▶ [DESCRIPTION OF THE TASK]
Your answer must be the full set of entries, reproduced exactly.

[Front-end code edit data]
= = = =

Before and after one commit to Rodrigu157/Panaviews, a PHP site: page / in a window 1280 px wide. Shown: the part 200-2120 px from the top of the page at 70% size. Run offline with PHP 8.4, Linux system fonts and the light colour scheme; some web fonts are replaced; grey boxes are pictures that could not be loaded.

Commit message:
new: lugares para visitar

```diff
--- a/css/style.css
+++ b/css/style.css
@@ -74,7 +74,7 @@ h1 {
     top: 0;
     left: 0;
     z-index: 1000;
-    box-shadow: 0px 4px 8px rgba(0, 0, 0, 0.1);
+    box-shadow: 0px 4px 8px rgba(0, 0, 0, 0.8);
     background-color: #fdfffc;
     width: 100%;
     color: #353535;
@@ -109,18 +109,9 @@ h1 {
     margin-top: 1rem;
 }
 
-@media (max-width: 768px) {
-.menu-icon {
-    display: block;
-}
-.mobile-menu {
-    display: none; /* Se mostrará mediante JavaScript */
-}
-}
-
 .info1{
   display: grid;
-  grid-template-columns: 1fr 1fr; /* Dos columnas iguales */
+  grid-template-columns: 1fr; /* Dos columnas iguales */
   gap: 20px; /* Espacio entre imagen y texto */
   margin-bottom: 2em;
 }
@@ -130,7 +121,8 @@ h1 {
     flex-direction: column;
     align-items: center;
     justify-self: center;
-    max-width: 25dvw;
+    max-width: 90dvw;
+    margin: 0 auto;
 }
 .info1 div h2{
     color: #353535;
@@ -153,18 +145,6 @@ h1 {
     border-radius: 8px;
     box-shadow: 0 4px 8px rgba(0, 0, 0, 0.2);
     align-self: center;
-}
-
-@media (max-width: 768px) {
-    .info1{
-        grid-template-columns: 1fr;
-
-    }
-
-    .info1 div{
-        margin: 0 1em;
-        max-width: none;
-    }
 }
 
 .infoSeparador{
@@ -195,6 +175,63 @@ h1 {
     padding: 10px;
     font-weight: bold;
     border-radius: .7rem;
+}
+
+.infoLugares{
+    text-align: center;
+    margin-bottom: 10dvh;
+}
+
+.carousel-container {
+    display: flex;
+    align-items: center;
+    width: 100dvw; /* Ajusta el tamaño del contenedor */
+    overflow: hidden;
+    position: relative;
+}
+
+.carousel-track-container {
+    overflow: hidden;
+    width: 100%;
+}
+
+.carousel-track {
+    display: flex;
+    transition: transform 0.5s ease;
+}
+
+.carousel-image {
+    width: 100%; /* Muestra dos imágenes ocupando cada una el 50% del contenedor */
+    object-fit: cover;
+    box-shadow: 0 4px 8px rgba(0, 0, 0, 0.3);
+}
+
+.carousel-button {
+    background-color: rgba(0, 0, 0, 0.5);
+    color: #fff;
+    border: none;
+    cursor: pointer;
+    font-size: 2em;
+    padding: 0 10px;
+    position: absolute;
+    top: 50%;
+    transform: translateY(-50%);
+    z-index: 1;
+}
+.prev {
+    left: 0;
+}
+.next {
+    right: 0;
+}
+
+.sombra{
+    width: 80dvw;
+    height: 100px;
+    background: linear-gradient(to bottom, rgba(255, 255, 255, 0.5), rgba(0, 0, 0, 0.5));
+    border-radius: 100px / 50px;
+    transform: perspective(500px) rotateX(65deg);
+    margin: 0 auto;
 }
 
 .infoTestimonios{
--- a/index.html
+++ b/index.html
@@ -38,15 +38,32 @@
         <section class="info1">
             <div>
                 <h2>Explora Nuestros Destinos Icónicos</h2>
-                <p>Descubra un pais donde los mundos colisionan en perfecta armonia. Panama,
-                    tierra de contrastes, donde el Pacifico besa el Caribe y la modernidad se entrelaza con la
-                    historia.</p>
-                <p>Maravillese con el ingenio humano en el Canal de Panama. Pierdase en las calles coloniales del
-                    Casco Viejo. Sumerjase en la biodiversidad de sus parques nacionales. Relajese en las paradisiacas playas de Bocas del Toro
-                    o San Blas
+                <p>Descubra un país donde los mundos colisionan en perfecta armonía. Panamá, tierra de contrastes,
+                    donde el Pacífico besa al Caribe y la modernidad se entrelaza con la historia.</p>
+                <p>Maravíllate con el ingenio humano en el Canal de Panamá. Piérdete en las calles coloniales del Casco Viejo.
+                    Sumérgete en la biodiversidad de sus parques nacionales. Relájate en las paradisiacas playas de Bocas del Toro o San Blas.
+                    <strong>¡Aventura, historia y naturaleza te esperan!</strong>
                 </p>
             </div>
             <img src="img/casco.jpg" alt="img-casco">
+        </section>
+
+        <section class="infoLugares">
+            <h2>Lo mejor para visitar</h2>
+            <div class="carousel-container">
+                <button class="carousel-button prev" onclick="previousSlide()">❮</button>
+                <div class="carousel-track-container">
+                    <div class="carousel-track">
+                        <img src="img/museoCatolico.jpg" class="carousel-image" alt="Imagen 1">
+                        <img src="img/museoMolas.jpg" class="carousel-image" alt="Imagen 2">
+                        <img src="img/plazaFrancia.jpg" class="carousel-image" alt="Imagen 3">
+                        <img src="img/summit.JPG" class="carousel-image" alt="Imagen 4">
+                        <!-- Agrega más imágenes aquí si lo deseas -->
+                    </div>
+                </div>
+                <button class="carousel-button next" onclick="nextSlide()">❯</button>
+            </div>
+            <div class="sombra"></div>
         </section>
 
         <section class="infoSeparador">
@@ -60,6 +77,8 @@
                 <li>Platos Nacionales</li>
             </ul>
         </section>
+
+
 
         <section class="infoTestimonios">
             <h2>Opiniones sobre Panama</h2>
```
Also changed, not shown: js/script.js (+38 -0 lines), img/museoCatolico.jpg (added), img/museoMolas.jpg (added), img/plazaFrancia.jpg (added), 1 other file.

= = = =

▶ [ANSWER]
Before and after one commit to Rodrigu157/Panaviews, a PHP site: page / in a window 1280 px wide. Shown: the part 200-2120 px from the top of the page at 70% size. Run offline with PHP 8.4, Linux system fonts and the light colour scheme; some web fonts are replaced; grey boxes are pictures that could not be loaded.

Commit message:
new: lugares para visitar

```diff
--- a/css/style.css
+++ b/css/style.css
@@ -74,7 +74,7 @@ h1 {
     top: 0;
     left: 0;
     z-index: 1000;
-    box-shadow: 0px 4px 8px rgba(0, 0, 0, 0.1);
+    box-shadow: 0px 4px 8px rgba(0, 0, 0, 0.8);
     background-color: #fdfffc;
     width: 100%;
     color: #353535;
@@ -109,18 +109,9 @@ h1 {
     margin-top: 1rem;
 }
 
-@media (max-width: 768px) {
-.menu-icon {
-    display: block;
-}
-.mobile-menu {
-    display: none; /* Se mostrará mediante JavaScript */
-}
-}
-
 .info1{
   display: grid;
-  grid-template-columns: 1fr 1fr; /* Dos columnas iguales */
+  grid-template-columns: 1fr; /* Dos columnas iguales */
   gap: 20px; /* Espacio entre imagen y texto */
   margin-bottom: 2em;
 }
@@ -130,7 +121,8 @@ h1 {
     flex-direction: column;
     align-items: center;
     justify-self: center;
-    max-width: 25dvw;
+    max-width: 90dvw;
+    margin: 0 auto;
 }
 .info1 div h2{
     color: #353535;
@@ -153,18 +145,6 @@ h1 {
     border-radius: 8px;
     box-shadow: 0 4px 8px rgba(0, 0, 0, 0.2);
     align-self: center;
-}
-
-@media (max-width: 768px) {
-    .info1{
-        grid-template-columns: 1fr;
-
-    }
-
-    .info1 div{
-        margin: 0 1em;
-        max-width: none;
-    }
 }
 
 .infoSeparador{
@@ -195,6 +175,63 @@ h1 {
     padding: 10px;
     font-weight: bold;
     border-radius: .7rem;
+}
+
+.infoLugares{
+    text-align: center;
+    margin-bottom: 10dvh;
+}
+
+.carousel-container {
+    display: flex;
+    align-items: center;
+    width: 100dvw; /* Ajusta el tamaño del contenedor */
+    overflow: hidden;
+    position: relative;
+}
+
+.carousel-track-container {
+    overflow: hidden;
+    width: 100%;
+}
+
+.carousel-track {
+    display: flex;
+    transition: transform 0.5s ease;
+}
+
+.carousel-image {
+    width: 100%; /* Muestra dos imágenes ocupando cada una el 50% del contenedor */
+    object-fit: cover;
+    box-shadow: 0 4px 8px rgba(0, 0, 0, 0.3);
+}
+
+.carousel-button {
+    background-color: rgba(0, 0, 0, 0.5);
+    color: #fff;
+    border: none;
+    cursor: pointer;
+    font-size: 2em;
+    padding: 0 10px;
+    position: absolute;
+    top: 50%;
+    transform: translateY(-50%);
+    z-index: 1;
+}
+.prev {
+    left: 0;
+}
+.next {
+    right: 0;
+}
+
+.sombra{
+    width: 80dvw;
+    height: 100px;
+    background: linear-gradient(to bottom, rgba(255, 255, 255, 0.5), rgba(0, 0, 0, 0.5));
+    border-radius: 100px / 50px;
+    transform: perspective(500px) rotateX(65deg);
+    margin: 0 auto;
 }
 
 .infoTestimonios{
--- a/index.html
+++ b/index.html
@@ -38,15 +38,32 @@
         <section class="info1">
             <div>
                 <h2>Explora Nuestros Destinos Icónicos</h2>
-                <p>Descubra un pais donde los mundos colisionan en perfecta armonia. Panama,
-                    tierra de contrastes, donde el Pacifico besa el Caribe y la modernidad se entrelaza con la
-                    historia.</p>
-                <p>Maravillese con el ingenio humano en el Canal de Panama. Pierdase en las calles coloniales del
-                    Casco Viejo. Sumerjase en la biodiversidad de sus parques nacionales. Relajese en las paradisiacas playas de Bocas del Toro
-                    o San Blas
+                <p>Descubra un país donde los mundos colisionan en perfecta armonía. Panamá, tierra de contrastes,
+                    donde el Pacífico besa al Caribe y la modernidad se entrelaza con la historia.</p>
+                <p>Maravíllate con el ingenio humano en el Canal de Panamá. Piérdete en las calles coloniales del Casco Viejo.
+                    Sumérgete en la biodiversidad de sus parques nacionales. Relájate en las paradisiacas playas de Bocas del Toro o San Blas.
+                    <strong>¡Aventura, historia y naturaleza te esperan!</strong>
                 </p>
             </div>
             <img src="img/casco.jpg" alt="img-casco">
+        </section>
+
+        <section class="infoLugares">
+            <h2>Lo mejor para visitar</h2>
+            <div class="carousel-container">
+                <button class="carousel-button prev" onclick="previousSlide()">❮</button>
+                <div class="carousel-track-container">
+                    <div class="carousel-track">
+                        <img src="img/museoCatolico.jpg" class="carousel-image" alt="Imagen 1">
+                        <img src="img/museoMolas.jpg" class="carousel-image" alt="Imagen 2">
+                        <img src="img/plazaFrancia.jpg" class="carousel-image" alt="Imagen 3">
+                        <img src="img/summit.JPG" class="carousel-image" alt="Imagen 4">
+                        <!-- Agrega más imágenes aquí si lo deseas -->
+                    </div>
+                </div>
+                <button class="carousel-button next" onclick="nextSlide()">❯</button>
+            </div>
+            <div class="sombra"></div>
         </section>
 
         <section class="infoSeparador">
@@ -60,6 +77,8 @@
                 <li>Platos Nacionales</li>
             </ul>
         </section>
+
+
 
         <section class="infoTestimonios">
             <h2>Opiniones sobre Panama</h2>
```
Also changed, not shown: js/script.js (+38 -0 lines), img/museoCatolico.jpg (added), img/museoMolas.jpg (added), img/plazaFrancia.jpg (added), 1 other file.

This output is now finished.